RewardsNow will work with local issuers to solicit their recommendations to merchants they work with in the hope they will participate in its rewards program. The local-merchant initiative from RewardsNow and Zavvy is just now getting started.
Zavee is able to board merchants into the rewards initiative within 15 minutes, and it can provide more than 20 different offers or deals as options to meet their specific business needs.
RewardsNow and Zavee provide local print advertising, coupons and mailers to help merchants promote their offers. Zavee's platform includes a tool to help distribute news releases and other content via social media, and shoppers may share their reviews and recommendations through Facebook and Twitter.
The companies also can tie rewards redemptions to merchants' gift cards, thus driving more return visits, VanFleet says.
When a participating cardholder makes a purchase, merchants pay 7% of the gross transaction amount as the typical base cost. They also may incur some setup fees depending on how customized they want their program. Fees also can vary by market, Stack says.
"As marketing costs go, that's pretty reasonable for local merchants," he says. "We provide a terrific complement if not an alternative to traditional local merchant marketing media."
Because RewardsNow and Zavee, which launched in late 2009, have relationships with processors, they can provide merchants far more data than they would get from a coupon, Stack says.
Moreover, merchants can design their promotions based on different ZIP codes to see where offers might have staying power because of their effectiveness, Stack says.

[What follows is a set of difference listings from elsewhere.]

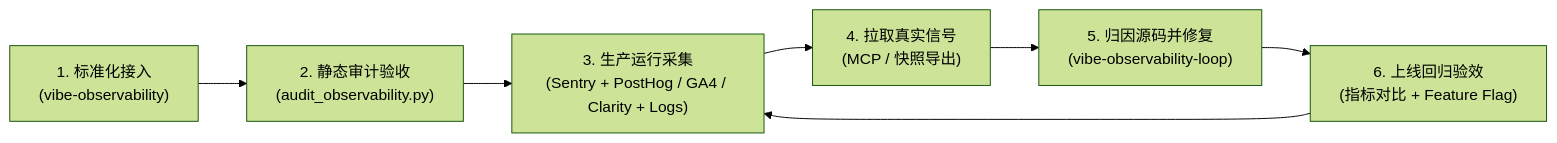
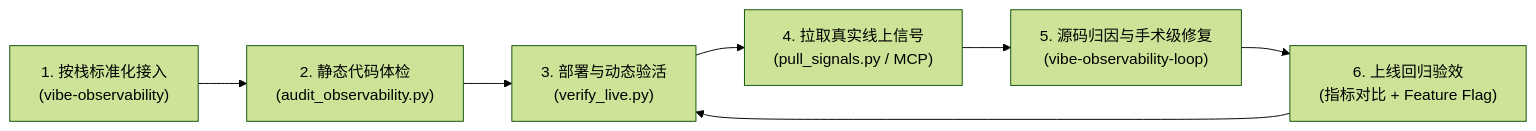
One commit to realchendahuang/vibe-observability changed the diagram in README_ZH.md. Above: the diagram before and after it, drawn with Mermaid (forest theme). The commit also changed other lines of this file and 36 other files, not shown here.

````diff
--- a/README_ZH.md
+++ b/README_ZH.md
@@ -34,9 +36,9 @@
 ```mermaid
 flowchart LR
-    A["1. 标准化接入\n(vibe-observability)"] --> B["2. 静态审计验收\n(audit_observability.py)"]
-    B --> C["3. 生产运行采集\n(Sentry + PostHog / GA4 / Clarity + Logs)"]
-    C --> D["4. 拉取真实信号\n(MCP / 快照导出)"]
-    D --> E["5. 归因源码并修复\n(vibe-observability-loop)"]
+    A["1. 按栈标准化接入\n(vibe-observability)"] --> B["2. 静态代码体检\n(audit_observability.py)"]
+    B --> C["3. 部署与动态验活\n(verify_live.py)"]
+    C --> D["4. 拉取真实线上信号\n(pull_signals.py / MCP)"]
+    D --> E["5. 源码归因与手术级修复\n(vibe-observability-loop)"]
     E --> F["6. 上线回归验效\n(指标对比 + Feature Flag)"]
     F --> C
 ```
````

The companies are designing a mobile application that should be ready in the fourth quarter. Besides all the aspects of the RewardsNow program, likely functions will include push notifications of merchant offers and the ability for consumers to post merchant recommendations from their phones, Stack says.
Madeline Aufseeser, a senior analyst with Aite Group of Boston, says the companies' strategy to link local issuers with local merchants makes sense.
"It's a much better model for merchants than a Groupon or LivingSocial model," she says. "The business model is totally different."
Merchants pay for performance, whereas with Groupon they're giving up to 75% of the sale price with no guarantee of or ability to track repeat business, Aufseeser says.